"One thing is clear: in marginalising Chinese tradition and falling short of wholesale importation of Western cultural and political ideals and institutions, Chinese cities have become, in one sense, the scrapyard of half-hearted emulations and acts of resistance, appearing to be neither here nor there..."- Li Shiqiao, writing in the South China Morning PostThis book teaches us to read the contemporary Chinese city.
Li Shiqiao deftly crafts a new theory of the Chinese city and the dynamics of urbanization by: examining how the Chinese city has been shaped by the figuration of the writing system analyzing the continuing importance of the family and its barriers of protection against real and imagined dangersexploring the meanings of labour, and the resultant numerical and financial hierarchies demonstrating how actual structures bring into visual being the conceptions of numerical distributions, safety networks, and aesthetic orders.

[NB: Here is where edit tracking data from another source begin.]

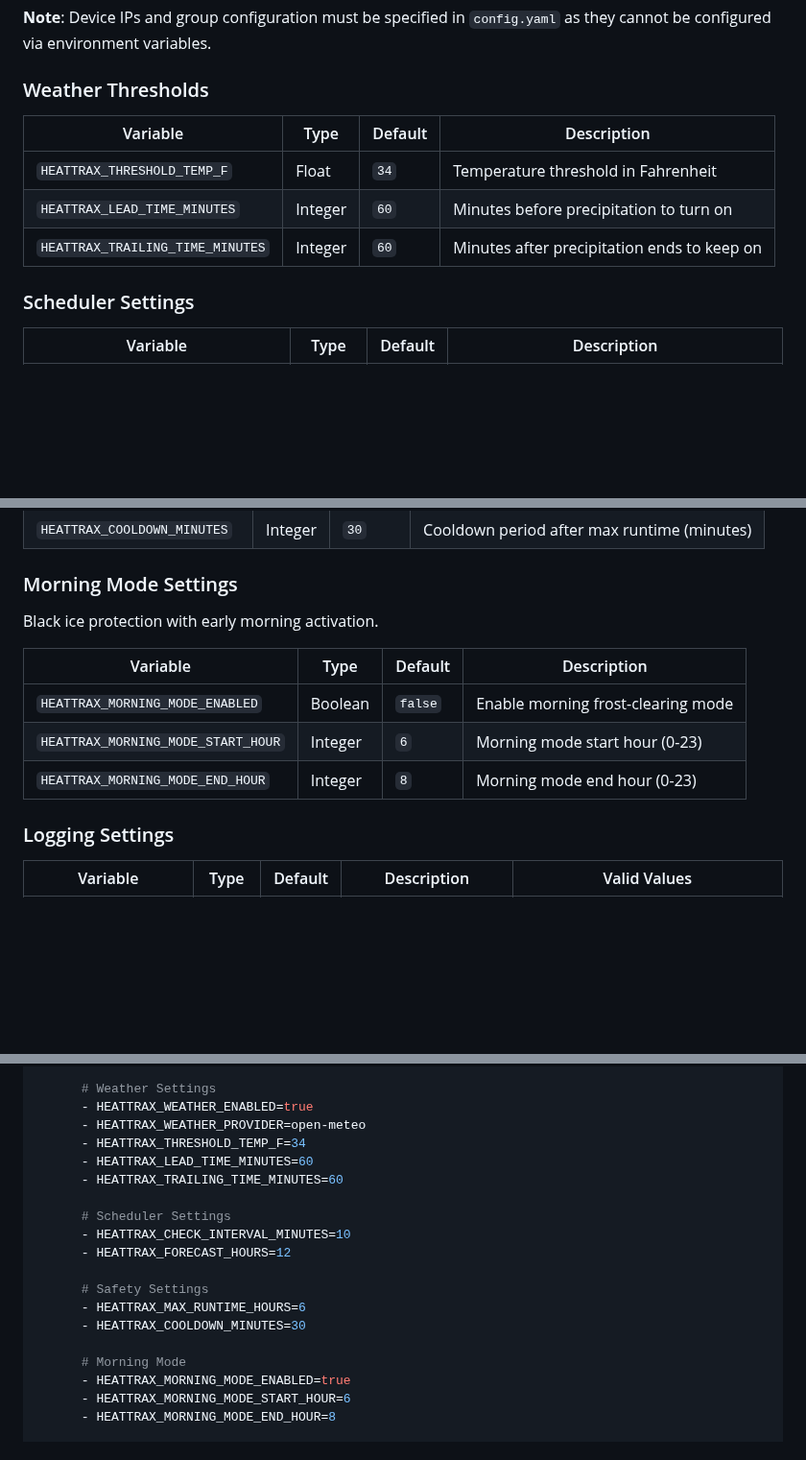
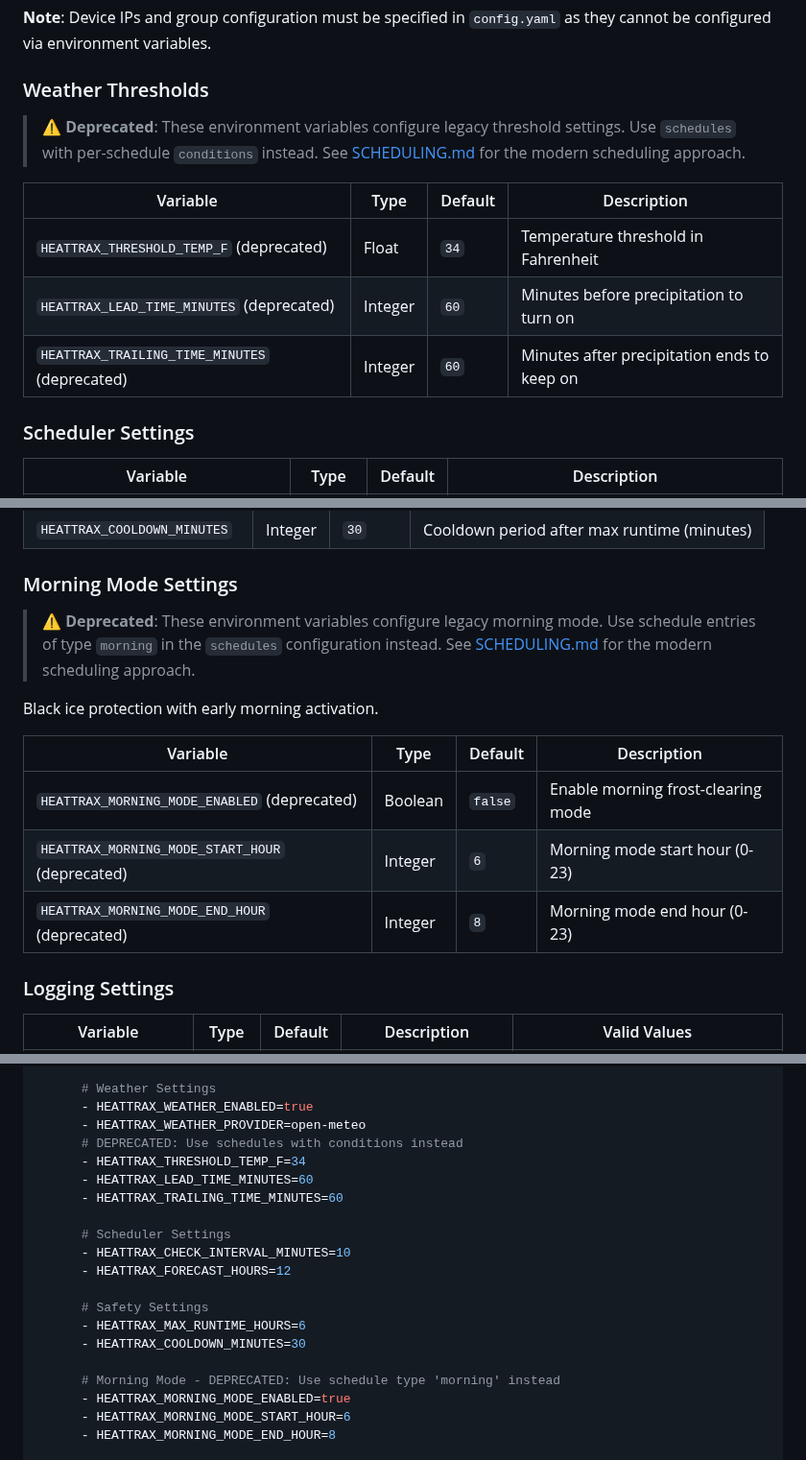
Before and after one commit to agster27/HeatTrax_Tapo_M400_Scheduler, a Markdown page: docs/ENVIRONMENT_VARIABLES.md, 3 parts joined by grey strips. Shown at 96% size. Rendered like a GitHub page; blank space fills up the shorter version.

Commit message:
Add deprecation markers to ENVIRONMENT_VARIABLES.md
Co-authored-by: agster27 <43124684+agster27@users.noreply.github.com>

```diff
--- a/docs/ENVIRONMENT_VARIABLES.md
+++ b/docs/ENVIRONMENT_VARIABLES.md
@@ -94,11 +94,13 @@ Required for controlling Tapo/Kasa devices.
 
 ### Weather Thresholds
 
+> ⚠️ **Deprecated**: These environment variables configure legacy threshold settings. Use `schedules` with per-schedule `conditions` instead. See [SCHEDULING.md](../SCHEDULING.md) for the modern scheduling approach.
+
 | Variable | Type | Default | Description |
 |----------|------|---------|-------------|
-| `HEATTRAX_THRESHOLD_TEMP_F` | Float | `34` | Temperature threshold in Fahrenheit |
-| `HEATTRAX_LEAD_TIME_MINUTES` | Integer | `60` | Minutes before precipitation to turn on |
-| `HEATTRAX_TRAILING_TIME_MINUTES` | Integer | `60` | Minutes after precipitation ends to keep on |
+| `HEATTRAX_THRESHOLD_TEMP_F` (deprecated) | Float | `34` | Temperature threshold in Fahrenheit |
+| `HEATTRAX_LEAD_TIME_MINUTES` (deprecated) | Integer | `60` | Minutes before precipitation to turn on |
+| `HEATTRAX_TRAILING_TIME_MINUTES` (deprecated) | Integer | `60` | Minutes after precipitation ends to keep on |
 
 ### Scheduler Settings
 
@@ -116,13 +118,15 @@ Required for controlling Tapo/Kasa devices.
 
 ### Morning Mode Settings
 
+> ⚠️ **Deprecated**: These environment variables configure legacy morning mode. Use schedule entries of type `morning` in the `schedules` configuration instead. See [SCHEDULING.md](../SCHEDULING.md) for the modern scheduling approach.
+
 Black ice protection with early morning activation.
 
 | Variable | Type | Default | Description |
 |----------|------|---------|-------------|
-| `HEATTRAX_MORNING_MODE_ENABLED` | Boolean | `false` | Enable morning frost-clearing mode |
-| `HEATTRAX_MORNING_MODE_START_HOUR` | Integer | `6` | Morning mode start hour (0-23) |
-| `HEATTRAX_MORNING_MODE_END_HOUR` | Integer | `8` | Morning mode end hour (0-23) |
+| `HEATTRAX_MORNING_MODE_ENABLED` (deprecated) | Boolean | `false` | Enable morning frost-clearing mode |
+| `HEATTRAX_MORNING_MODE_START_HOUR` (deprecated) | Integer | `6` | Morning mode start hour (0-23) |
+| `HEATTRAX_MORNING_MODE_END_HOUR` (deprecated) | Integer | `8` | Morning mode end hour (0-23) |
 
 ### Logging Settings
 
@@ -235,6 +239,7 @@ services:
       # Weather Settings
       - HEATTRAX_WEATHER_ENABLED=true
       - HEATTRAX_WEATHER_PROVIDER=open-meteo
+      # DEPRECATED: Use schedules with conditions instead
       - HEATTRAX_THRESHOLD_TEMP_F=34
       - HEATTRAX_LEAD_TIME_MINUTES=60
       - HEATTRAX_TRAILING_TIME_MINUTES=60
@@ -247,7 +252,7 @@ services:
       - HEATTRAX_MAX_RUNTIME_HOURS=6
       - HEATTRAX_COOLDOWN_MINUTES=30
 
-      # Morning Mode
+      # Morning Mode - DEPRECATED: Use schedule type 'morning' instead
       - HEATTRAX_MORNING_MODE_ENABLED=true
       - HEATTRAX_MORNING_MODE_START_HOUR=6
       - HEATTRAX_MORNING_MODE_END_HOUR=8
```
Also changed, not shown: other parts of docs/ENVIRONMENT_VARIABLES.md (+2 -1 lines).
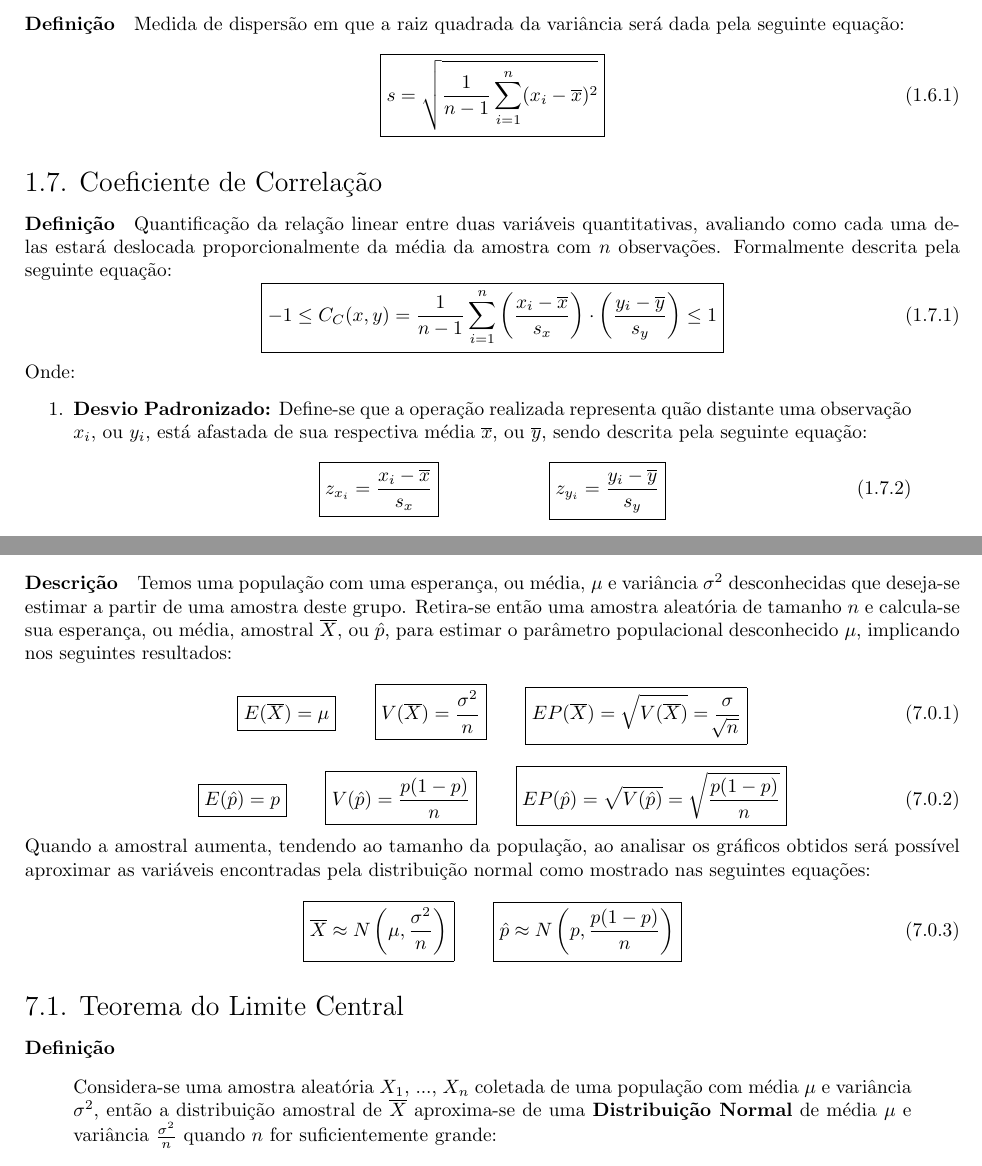
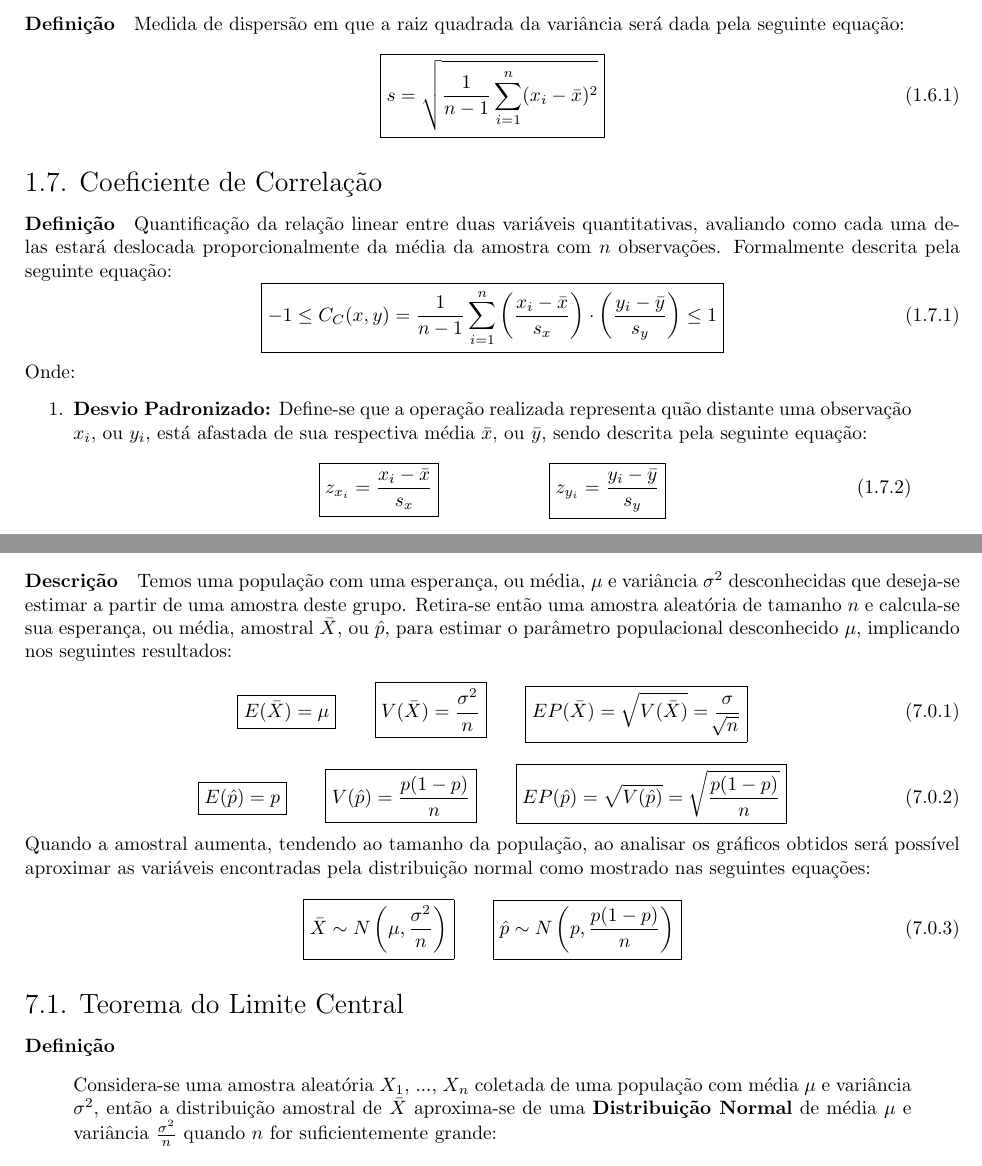
Before and after one commit to tr0fin0/classes_unicamp, a LaTeX document (me414/me414.tex): two parts of pages 5 and 19 of 20, joined at a grey line, cut so that both start at the same text. Compiled offline with pdfLaTeX.

Commit message:
:pencil2: edit equations

```diff
--- a/me414/me414.tex
+++ b/me414/me414.tex
@@ -191,7 +191,7 @@
             \paragraph{Definição}Medida de dispersão em que a raiz quadrada da variância será dada pela seguinte equação:
             \begin{equation}
                 \boxed{
-                    s = \sqrt{\frac{1}{n-1} \sum_{i=1}^{n} (x_{i} - \overline{x})^{2}}
+                    s = \sqrt{\frac{1}{n-1} \sum_{i=1}^{n} (x_{i} - \bar{x})^{2}}
                 }
             \end{equation}
 
@@ -201,22 +201,22 @@
                     \boxed{
                         -1 \le
                         C_{C}(x,y) = \frac{1}{n-1} \sum_{i=1}^{n}
-                        \left(\frac{x_{i}-\overline{x}}{s_{x}}\right)
+                        \left(\frac{x_{i}-\bar{x}}{s_{x}}\right)
                         \cdot
-                        \left(\frac{y_{i}-\overline{y}}{s_{y}}\right)
+                        \left(\frac{y_{i}-\bar{y}}{s_{y}}\right)
                         \le 1
                     }
                 \end{equation}
             Onde:
                 \begin{enumerate}[rightmargin = \leftmargin, noitemsep]
-                    \item \textbf{Desvio Padronizado:} Define-se que a operação realizada representa quão distante uma observação $x_{i}$, ou $y_{i}$, está afastada de sua respectiva média $\overline{x}$, ou $\overline{y}$, sendo descrita pela seguinte equação:
+                    \item \textbf{Desvio Padronizado:} Define-se que a operação realizada representa quão distante uma observação $x_{i}$, ou $y_{i}$, está afastada de sua respectiva média $\bar{x}$, ou $\bar{y}$, sendo descrita pela seguinte equação:
                         \begin{equation}
                             \boxed{
-                                z_{x_{i}} = \frac{x_{i}-\overline{x}}{s_{x}}
+                                z_{x_{i}} = \frac{x_{i}-\bar{x}}{s_{x}}
                             }
                             \hspace{20mm}
                             \boxed{
-                                z_{y_{i}} = \frac{y_{i}-\overline{y}}{s_{y}}
+                                z_{y_{i}} = \frac{y_{i}-\bar{y}}{s_{y}}
                             }
                         \end{equation}
                 \end{enumerate}
@@ -1179,19 +1179,19 @@
     \section{Distribuição Amostral}
         \paragraph{Definição}Descrição do comportamento de uma população através das características de uma amostra retirada aleatoriamente que poderá ser construída através de diferentes modelos.
 
-        \paragraph{Descrição}Temos uma população com uma esperança, ou média, $\mu$ e variância $\sigma^{2}$ desconhecidas que deseja-se estimar a partir de uma amostra deste grupo. Retira-se então uma amostra aleatória de tamanho $n$ e calcula-se sua esperança, ou média, amostral $\overline{X}$, ou $\hat{p}$, para estimar o parâmetro populacional desconhecido $\mu$, implicando nos seguintes resultados:
+        \paragraph{Descrição}Temos uma população com uma esperança, ou média, $\mu$ e variância $\sigma^{2}$ desconhecidas que deseja-se estimar a partir de uma amostra deste grupo. Retira-se então uma amostra aleatória de tamanho $n$ e calcula-se sua esperança, ou média, amostral $\bar{X}$, ou $\hat{p}$, para estimar o parâmetro populacional desconhecido $\mu$, implicando nos seguintes resultados:
             \begin{equation}
                 \boxed{
-                    E(\overline{X}) = \mu
+                    E(\bar{X}) = \mu
                 }
                 \qquad
                 \boxed{
-                    V(\overline{X}) = \frac{\sigma^{2}}{n}
+                    V(\bar{X}) = \frac{\sigma^{2}}{n}
                 }
                 \qquad
                 \boxed{
-                    EP(\overline{X}) =
-                    \sqrt{V(\overline{X})} =
+                    EP(\bar{X}) =
+                    \sqrt{V(\bar{X})} =
                     \frac{\sigma}{\sqrt[]{n}}
                 }
             \end{equation}
@@ -1213,18 +1213,18 @@
         Quando a amostral aumenta, tendendo ao tamanho da população, ao analisar os gráficos obtidos será possível aproximar as variáveis encontradas pela distribuição normal como mostrado nas seguintes equações:
             \begin{equation}
                 \boxed{
-                    \overline{X} \approx N \left(\mu, \frac{\sigma^{2}}{n}\right)
+                    \bar{X} \sim N \left(\mu, \frac{\sigma^{2}}{n}\right)
                 }
                 \qquad
                 \boxed{
-                    \hat{p} \approx N \left(p, \frac{p(1-p)}{n}\right)
+                    \hat{p} \sim N \left(p, \frac{p(1-p)}{n}\right)
                 }
             \end{equation}
 
         \subsection{Teorema do Limite Central}
             \paragraph{Definição}
                 \begin{displayquote}[][]
-                    Considera-se uma amostra aleatória $X_{1}$, ..., $X_{n}$ coletada de uma população com média $\mu$ e variância $\sigma^{2}$, então a distribuição amostral de $\overline{X}$ aproxima-se de uma \textbf{Distribuição Normal} de média $\mu$ e variância $\frac{\sigma^{2}}{n}$ quando $n$ for suficientemente grande:
+                    Considera-se uma amostra aleatória $X_{1}$, ..., $X_{n}$ coletada de uma população com média $\mu$ e variância $\sigma^{2}$, então a distribuição amostral de $\bar{X}$ aproxima-se de uma \textbf{Distribuição Normal} de média $\mu$ e variância $\frac{\sigma^{2}}{n}$ quando $n$ for suficientemente grande:
                         \begin{equation}
                             \boxed{
                                 \bar{X} \sim N \left(\mu, \frac{\sigma^{2}}{n}\right)
```
Also changed, not shown: me414/me414.tex (8 more changed lines).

Understanding the Chinese City elegantly traces a thread between ancient Chinese city formations and current urban organizations, revealing hidden continuities that show how instrumental the past has been in forming the present.
It contextualizes Chinese urban experiences in relation to familiar intellectual landmarks.
Rather than becoming obstacles to change, ancient practices have become effective strategies of adaptation under radically new terms.